The show was set primarily in the West Wing of the White House and followed the internal happenings under the administration of fictitious democratic President Josiah Bartlett (Martin Sheen). He and his cutthroat teams of presidential advisers saw their personal lives become tangled with their professional roles as they worked to conduct the business of the country throughout two terms in office. Naturally, the quiet actions inside the West Wing include countless scandals, threats and political riffs.
Another long-time NBC favorite, Parks and Recreation is an American political satire that aired for seven seasons between 2009 and 2015. Throughout its run, the show received several awards and nominations and was named TIME's number one television series in 2012.
The series follows Leslie Knope (Amy Poehler), a mid-level bureaucrat in the Parks Department of fictional town Pawnee, Indiana, who looks to beautify her town as the job, and her colleagues, present a myriad of challenges. It doesn't help that her boss, Ron Swanson (Nick Offerman), is adamantly opposed to government in any form, even though he's a bureaucrat himself.
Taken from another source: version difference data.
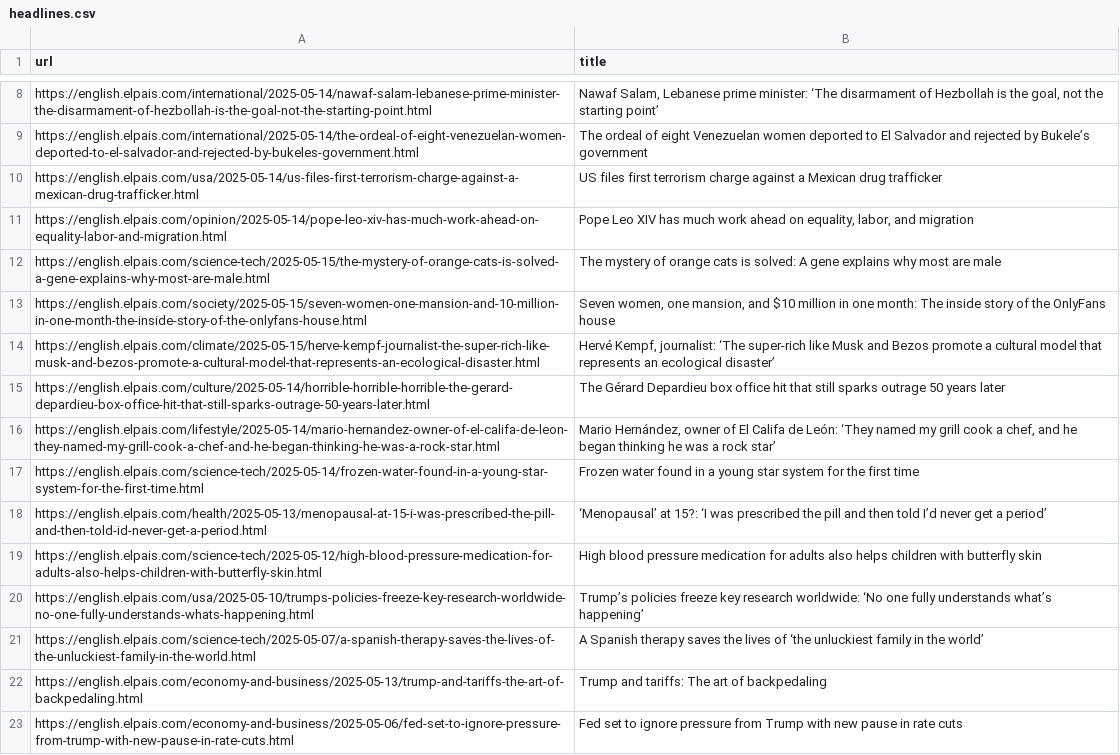
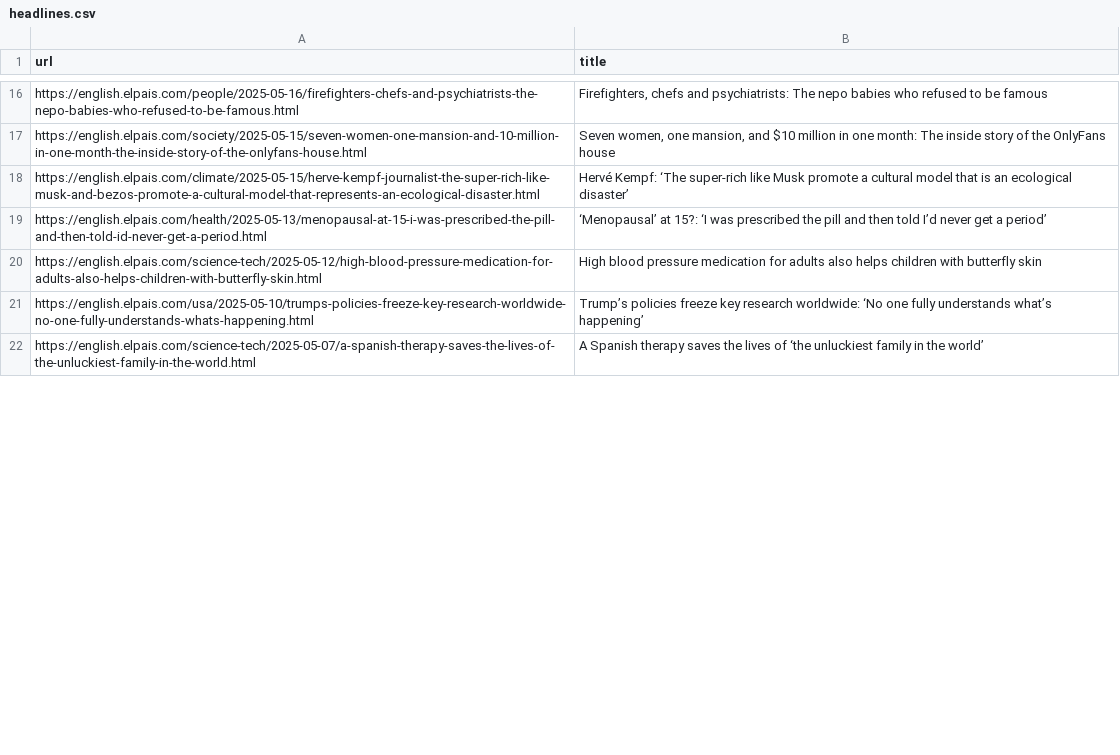
Before and after one commit to jsoma/scraper-sample, a CSV file: headlines.csv, drawn as a sheet; only a part is shown, gaps mark what is left out; removed rows and columns are numbered as before the commit, all else as after; the diff covers the shown part only; the diff names each change by its address in the sheet, - before the commit and + after, or states it on an @@ line.

```diff
--- a/headlines.csv
+++ b/headlines.csv
-row 8: https://english.elpais.com/international/2025-05-14/nawaf-salam-lebanese-prime-minister-the-disarmament-of-hezbollah-is-the-goal-not-the-starting-point.html | Nawaf Salam, Lebanese prime minister: ‘The disarmament of Hezbollah is the goal, not the starting point’
-row 9: https://english.elpais.com/international/2025-05-14/the-ordeal-of-eight-venezuelan-women-deported-to-el-salvador-and-rejected-by-bukeles-government.html | The ordeal of eight Venezuelan women deported to El Salvador and rejected by Bukele’s government
-row 10: https://english.elpais.com/usa/2025-05-14/us-files-first-terrorism-charge-against-a-mexican-drug-trafficker.html | US files first terrorism charge against a Mexican drug trafficker
-row 11: https://english.elpais.com/opinion/2025-05-14/pope-leo-xiv-has-much-work-ahead-on-equality-labor-and-migration.html | Pope Leo XIV has much work ahead on equality, labor, and migration
-row 12: https://english.elpais.com/science-tech/2025-05-15/the-mystery-of-orange-cats-is-solved-a-gene-explains-why-most-are-male.html | The mystery of orange cats is solved: A gene explains why most are male
+row 16: https://english.elpais.com/people/2025-05-16/firefighters-chefs-and-psychiatrists-the-nepo-babies-who-refused-to-be-famous.html | Firefighters, chefs and psychiatrists: The nepo babies who refused to be famous
-B18 (title): Hervé Kempf, journalist: ‘The super-rich like Musk and Bezos promote a cultural model that represents an ecological…
+B18 (title): Hervé Kempf: ‘The super-rich like Musk promote a cultural model that is an ecological…
-row 15: https://english.elpais.com/culture/2025-05-14/horrible-horrible-horrible-the-gerard-depardieu-box-office-hit-that-still-sparks-outrage-50-years-later.html | The Gérard Depardieu box office hit that still sparks outrage 50 years later
-row 16: https://english.elpais.com/lifestyle/2025-05-14/mario-hernandez-owner-of-el-califa-de-leon-they-named-my-grill-cook-a-chef-and-he-began-thinking-he-was-a-rock-star.html | Mario Hernández, owner of El Califa de León: ‘They named my grill cook a chef, and he began thinking he was a rock star’
-row 17: https://english.elpais.com/science-tech/2025-05-14/frozen-water-found-in-a-young-star-system-for-the-first-time.html | Frozen water found in a young star system for the first time
-row 22: https://english.elpais.com/economy-and-business/2025-05-13/trump-and-tariffs-the-art-of-backpedaling.html | Trump and tariffs: The art of backpedaling
-row 23: https://english.elpais.com/economy-and-business/2025-05-06/fed-set-to-ignore-pressure-from-trump-with-new-pause-in-rate-cuts.html | Fed set to ignore pressure from Trump with new pause in rate cuts
```
Also changed, not shown: 17 added rows, 7 removed rows and 1 moved row elsewhere in this file.
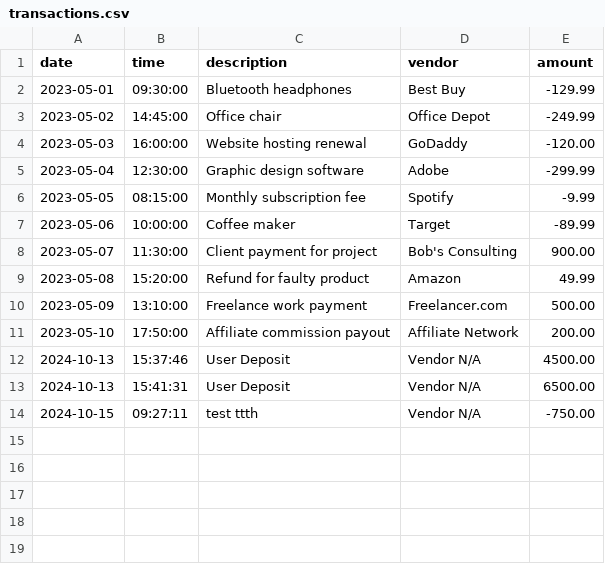
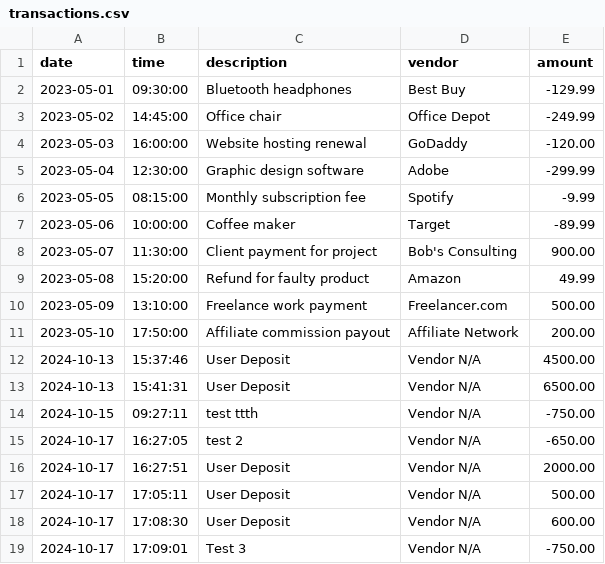
Before and after one commit to 0xJeu/-accounting-ledger, a CSV file: src/main/resources/transactions.csv, drawn as a sheet.

```diff
--- a/src/main/resources/transactions.csv
+++ b/src/main/resources/transactions.csv
@@ -14 +14,6 @@ date|time|description|vendor|amount
 2024-10-15|09:27:11|test ttth|Vendor N/A|-750.00
+2024-10-17|16:27:05|test 2|Vendor N/A|-650.00
+2024-10-17|16:27:51|User Deposit|Vendor N/A|2000.00
+2024-10-17|17:05:11|User Deposit|Vendor N/A|500.00
+2024-10-17|17:08:30|User Deposit|Vendor N/A|600.00
+2024-10-17|17:09:01|Test 3|Vendor N/A|-750.00
```
Also changed, not shown: 1 other file.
The A-list comedic ensemble also featured Rashida Jones, Paul Schneider, Aziz Ansari, Aubrey Plaza, Chris Pratt and more.
Medical dramedy series Nurse Jackie ran on Showtime for seven season from 2009-2015. The hospital show received several award nominations and earned five Primetime Emmy Awards during its well-acclaimed run.
The show followed New York City emergency room nurse Jackie Peyton (Edie Falco) as she works to provide patient care amidst a crumbling health care system. But to do so, she relies on Vicodin and Adderall to make it through her grueling shifts, all to keep things running smoothly despite indifferent doctors, the Nursing Code of Ethics and more.
Mad Men is an American 1960s period drama which ran for seven seasons on AMC from 2007-2015. The critically-acclaimed show won five Golden Globes and 16 Emmys, including a Lead Actor award for Jon Hamm, who portrayed alpha male Don Draper.
The series, said to be titled for the slang term advertisers working on Madison Avenue in New York City used to refer to themselves, followed the professional and personal life of Don, the creative director at the fictional Sterling Cooper advertising agency. It documents his clever ideas and work accomplishments, as well as his dance to maintain a family man for his wife and children.
The plot also sheds light on the changing moods and social roles of men and women through the 1960s.
Showtime presented American dark dramedy Weeds for eight seasons from 2005-2012. The series earned multiple awards, including a Golden Globe, two Emmys and two Satellite awards, among others.
Weeds follows widow Nancy Botwin (Mary-Louise Parker), who begins growing and selling marijuana to make enough money to support her family after her husband's unexpected death leaves her with looming debt. Nancy has a hodgepodge of associates in her pot-selling business, which include her brother-in-law Andy and pot-smoking City Councilman Doug Wilson.
Over the course of the series, she and her family become increasingly entangled in illegal activity, all while trying to keep the happenings under wraps.